USC recently announced that most of its classes will be online for the Fall 2020 semester, which means that learning how to adjust to remote instruction will be crucial for every USC student. Learning remotely may be difficult compared to in person, but with this quick list of tips, any USC student can thrive this fall.
Don’t rely on class recordings.
Unless you’re in a timezone where attending class live is unreasonable or have another legitimate reason for not attending, show up for class as if there were no recording available. Take notes as if you were there in person and need the information to prepare for upcoming exams/papers/etc. With remote learning, it can be so easy to just listen during class and tell yourself that you can go back later to take notes or rewatch the recording if you don’t pay attention.
However, recording problems, uploading glitches, and professors forgetting to upload recordings all together are very common occurrences, and can lead to you missing that entire class of information. Additionally, the likelihood that you will go back to watch or rewatch a recording becomes less as the semester progresses, so it’s a habit best to avoid from the start. Of course if you have difficulty writing all your notes during class, watching the lectures afterwards to pick up what you missed can be a great tool.
Create separate spaces for classwork only.
Just like desks weren’t made for sleeping, beds weren’t made for working. To train your brain to focus when it’s work time, and rest when it’s not, it’s best to create a space that is specifically for each of these purposes. While this is true even when studying for in-person classes, this is especially true for remote learning since it’s so easy to watch your lecture from a more comfortable spot than a desk chair, like your couch, bed, etc.
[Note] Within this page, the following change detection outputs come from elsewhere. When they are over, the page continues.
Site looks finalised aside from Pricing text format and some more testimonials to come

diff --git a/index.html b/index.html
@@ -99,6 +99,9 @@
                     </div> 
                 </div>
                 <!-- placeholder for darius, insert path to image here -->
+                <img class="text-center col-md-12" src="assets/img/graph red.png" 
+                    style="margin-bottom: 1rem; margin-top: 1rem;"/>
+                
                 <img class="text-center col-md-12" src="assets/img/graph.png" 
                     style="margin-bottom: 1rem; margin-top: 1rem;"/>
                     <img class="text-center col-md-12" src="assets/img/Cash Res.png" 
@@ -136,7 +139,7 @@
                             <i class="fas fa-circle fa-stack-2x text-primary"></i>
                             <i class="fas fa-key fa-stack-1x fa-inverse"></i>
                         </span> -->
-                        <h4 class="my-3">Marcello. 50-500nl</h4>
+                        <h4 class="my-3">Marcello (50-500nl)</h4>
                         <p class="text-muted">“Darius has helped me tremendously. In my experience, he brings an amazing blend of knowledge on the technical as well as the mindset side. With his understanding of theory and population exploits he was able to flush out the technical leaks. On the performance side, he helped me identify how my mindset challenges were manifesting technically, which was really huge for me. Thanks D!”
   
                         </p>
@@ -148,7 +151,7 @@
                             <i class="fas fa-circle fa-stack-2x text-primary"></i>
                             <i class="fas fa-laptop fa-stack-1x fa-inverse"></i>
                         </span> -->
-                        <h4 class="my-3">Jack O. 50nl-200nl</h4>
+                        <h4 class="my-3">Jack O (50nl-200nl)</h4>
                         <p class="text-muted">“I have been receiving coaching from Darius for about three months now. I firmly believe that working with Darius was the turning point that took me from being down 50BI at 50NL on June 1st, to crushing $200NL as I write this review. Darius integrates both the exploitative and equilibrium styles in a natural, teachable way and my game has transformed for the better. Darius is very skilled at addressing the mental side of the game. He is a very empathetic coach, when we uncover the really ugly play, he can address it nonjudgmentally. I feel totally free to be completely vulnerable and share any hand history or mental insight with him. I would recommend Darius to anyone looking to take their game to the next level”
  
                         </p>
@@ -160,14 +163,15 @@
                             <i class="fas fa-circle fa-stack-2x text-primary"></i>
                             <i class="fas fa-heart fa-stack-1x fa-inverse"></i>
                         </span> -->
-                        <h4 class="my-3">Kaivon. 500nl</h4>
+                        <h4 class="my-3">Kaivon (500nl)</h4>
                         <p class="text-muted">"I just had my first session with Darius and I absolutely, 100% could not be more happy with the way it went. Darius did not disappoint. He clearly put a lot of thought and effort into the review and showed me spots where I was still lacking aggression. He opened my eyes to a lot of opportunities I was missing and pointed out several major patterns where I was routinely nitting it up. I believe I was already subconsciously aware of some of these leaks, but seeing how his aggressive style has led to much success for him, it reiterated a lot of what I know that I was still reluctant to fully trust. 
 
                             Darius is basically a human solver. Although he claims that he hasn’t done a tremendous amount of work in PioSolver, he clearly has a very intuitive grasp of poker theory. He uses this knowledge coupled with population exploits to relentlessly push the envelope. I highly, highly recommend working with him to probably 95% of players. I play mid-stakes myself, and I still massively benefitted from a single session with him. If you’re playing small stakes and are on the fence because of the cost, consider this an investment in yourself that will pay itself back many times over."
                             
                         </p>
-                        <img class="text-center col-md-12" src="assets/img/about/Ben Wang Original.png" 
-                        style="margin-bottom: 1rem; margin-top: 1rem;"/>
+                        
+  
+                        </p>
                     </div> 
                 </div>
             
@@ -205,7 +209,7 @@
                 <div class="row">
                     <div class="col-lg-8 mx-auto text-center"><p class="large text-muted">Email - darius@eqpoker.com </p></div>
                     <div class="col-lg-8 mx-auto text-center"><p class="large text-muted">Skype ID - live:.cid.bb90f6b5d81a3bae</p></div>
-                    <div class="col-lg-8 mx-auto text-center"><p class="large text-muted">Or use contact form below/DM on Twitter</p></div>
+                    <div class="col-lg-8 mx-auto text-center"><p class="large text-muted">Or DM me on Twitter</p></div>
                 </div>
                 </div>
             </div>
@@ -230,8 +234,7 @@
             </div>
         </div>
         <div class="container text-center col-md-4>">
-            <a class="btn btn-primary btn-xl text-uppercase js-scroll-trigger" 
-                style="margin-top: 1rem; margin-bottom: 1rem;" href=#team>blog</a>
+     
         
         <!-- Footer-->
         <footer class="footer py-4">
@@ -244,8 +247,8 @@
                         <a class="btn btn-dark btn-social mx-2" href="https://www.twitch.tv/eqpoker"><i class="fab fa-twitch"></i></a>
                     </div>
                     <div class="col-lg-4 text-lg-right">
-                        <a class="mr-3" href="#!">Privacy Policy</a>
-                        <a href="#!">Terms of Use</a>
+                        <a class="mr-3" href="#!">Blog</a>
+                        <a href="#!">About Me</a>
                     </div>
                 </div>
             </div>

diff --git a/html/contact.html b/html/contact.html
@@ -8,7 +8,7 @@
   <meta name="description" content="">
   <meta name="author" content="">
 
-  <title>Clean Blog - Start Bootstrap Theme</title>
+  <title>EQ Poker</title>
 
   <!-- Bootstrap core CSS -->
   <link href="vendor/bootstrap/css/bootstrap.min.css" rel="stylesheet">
However, creating a separate space, or better yet, going to a completely different room for class/work time, can help you adjust to online classes. Also, make sure not to use your phone in your work space, it’s been shown to have a negative impact on your thinking. This can be difficult while taking online classes since no one can see you sneaking in a quick text, but leaving your phone in another room or in your rest space can help prevent this distraction.
Use the resources that USC and Tripalink provide.
Finally, use the resources that USC and Tripalink provide. Burnout may be especially prevalent this semester, as students are more isolated and may not have the chance to socialize with others.
Tripalink has co-living apartments near USC that can help you feel less alone and even offers online events so that you can meet other students. Additionally, USC has moved almost all its resources online, so it’s easier than ever to Zoom with your advisors, get help from the Career Center, check out some of the Cultural Centers, or get free online counseling through the Engemann Student Health Center. I also recommend the Kortschak Center for any academic struggles you may face during remote instruction.
Learning remotely at USC this fall may not be a walk in the park, but with a little self-discipline and by reaching out when you need help, this could still be a great semester. Take notes in class like you’re there in person, create a space conducive to learning, and don’t forget that there are lots of resources available for you during this difficult time. Stay safe and fight on!